215). And this view is never challenged by the only woman who doesn’t fit quite
into this narrative: Julia might be different, she is still first and foremost
defined as a female body.

            Furthermore, the way Orwell names the characters reflect
their status within the novel. Julia has only a first name; she is an
insignificant female, and Orwell in this respect follows his society’s
convention of considering a woman’s last name a disposable, because changeable,
element in an uncertain social identity. O’Brien, at the opposite pole, has
only a last name, in typical masculine style. And Winston Smith, halfway
between the powerless personal feminine and the powerful impersonal masculine,
has a complete name. ( Patai )

Orwell
stayed in the matter of whether or not to value the woman. Within the novel
Julia is mainly anarchical, she is not interested in being a player in the game
of domination; she does no longer take the Two Minute Hate significantly; she sleeps
even as Winston reads to her from Goldstein’s book. Her purpose is to get as lots
real delight as she will out of the oppressive society wherein she reveals
herself. Given the limitations the novel offers, this method begins not to look
negative; surely, Julia’s delight-seeking does not harm anybody, and she is
willing to go through big danger for it.

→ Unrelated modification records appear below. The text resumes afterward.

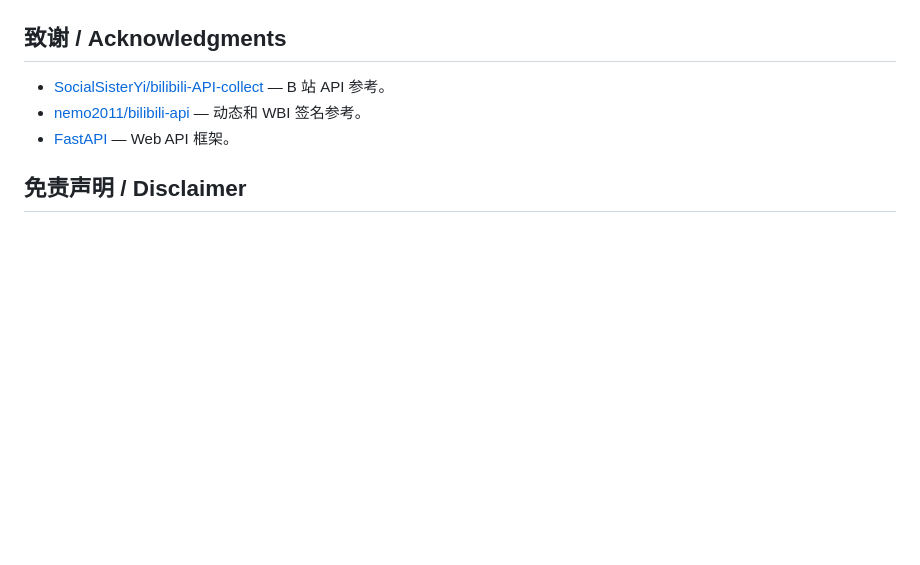
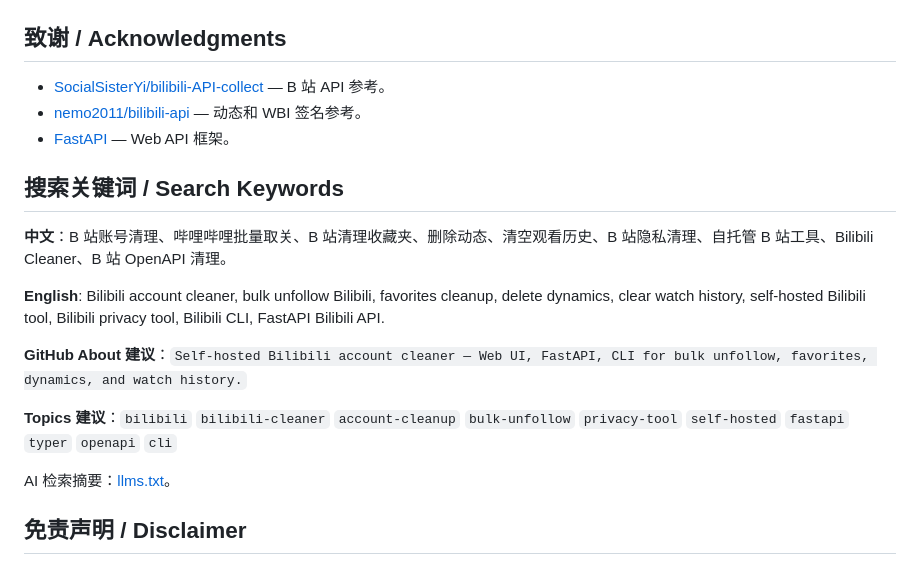
Before and after one commit to tytsxai/bilibili-cleaner, a Markdown page: README.md, the part around the change. Rendered like a GitHub page; blank space fills up the shorter version.

Commit message:
docs: improve SEO/GEO README and project metadata
Clarify project positioning, audience, limitations, and quick start.
Add or update llms.txt for AI search engines; refresh package/pyproject/Cargo keywords where applicable.

```diff
--- a/README.md
+++ b/README.md
@@ -377,6 +377,18 @@ B 站没有真正的批量取关接口，底层只能逐个 `fid` 调用，加
 - [nemo2011/bilibili-api](https://github.com/nemo2011/bilibili-api) — 动态和 WBI 签名参考。
 - [FastAPI](https://fastapi.tiangolo.com/) — Web API 框架。
 
+## 搜索关键词 / Search Keywords
+
+**中文**：B 站账号清理、哔哩哔哩批量取关、B 站清理收藏夹、删除动态、清空观看历史、B 站隐私清理、自托管 B 站工具、Bilibili Cleaner、B 站 OpenAPI 清理。
+
+**English**: Bilibili account cleaner, bulk unfollow Bilibili, favorites cleanup, delete dynamics, clear watch history, self-hosted Bilibili tool, Bilibili privacy tool, Bilibili CLI, FastAPI Bilibili API.
+
+**GitHub About 建议**：`Self-hosted Bilibili account cleaner — Web UI, FastAPI, CLI for bulk unfollow, favorites, dynamics, and watch history.`
+
+**Topics 建议**：`bilibili` `bilibili-cleaner` `account-cleanup` `bulk-unfollow` `privacy-tool` `self-hosted` `fastapi` `typer` `openapi` `cli`
+
+AI 检索摘要：[llms.txt](llms.txt)。
+
 ## 免责声明 / Disclaimer
 
 本项目仅用于用户清理自己的哔哩哔哩账号数据。所有删除操作不可恢复，使用前请确认数据和账号归属，并遵守相关平台规则和法律法规。本项目与哔哩哔哩官方无关联。
```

Despite
this favorable presentation of Julia and the few other positive portrayals of
women in the novel (the single proletariat woman, who endure; the protective
actions of Winston’s own mother and the mother in the film he sees), most of
the women in Orwell’s narrative hardly figure except as caricature: they are
Party secretaries, Party fanatics, Party wives like Katharine – whom Winston
judges to be the emptiest person he has ever known – or Mrs. Parsons; they are
women’s voices are represented in a consistently negative way: The “piercing
female voice” of the exercise leader who yaps and barks on the telescreen in
the morning, the “silly feminine voice” that Winston hears in the canteen, the
screeching of the woman on the telescreen when he gets home. Women are not
individuals, as the men are. Women are clearly “other” in the world of 1984 as
in Orwell’s own society and Winston relates to them as such.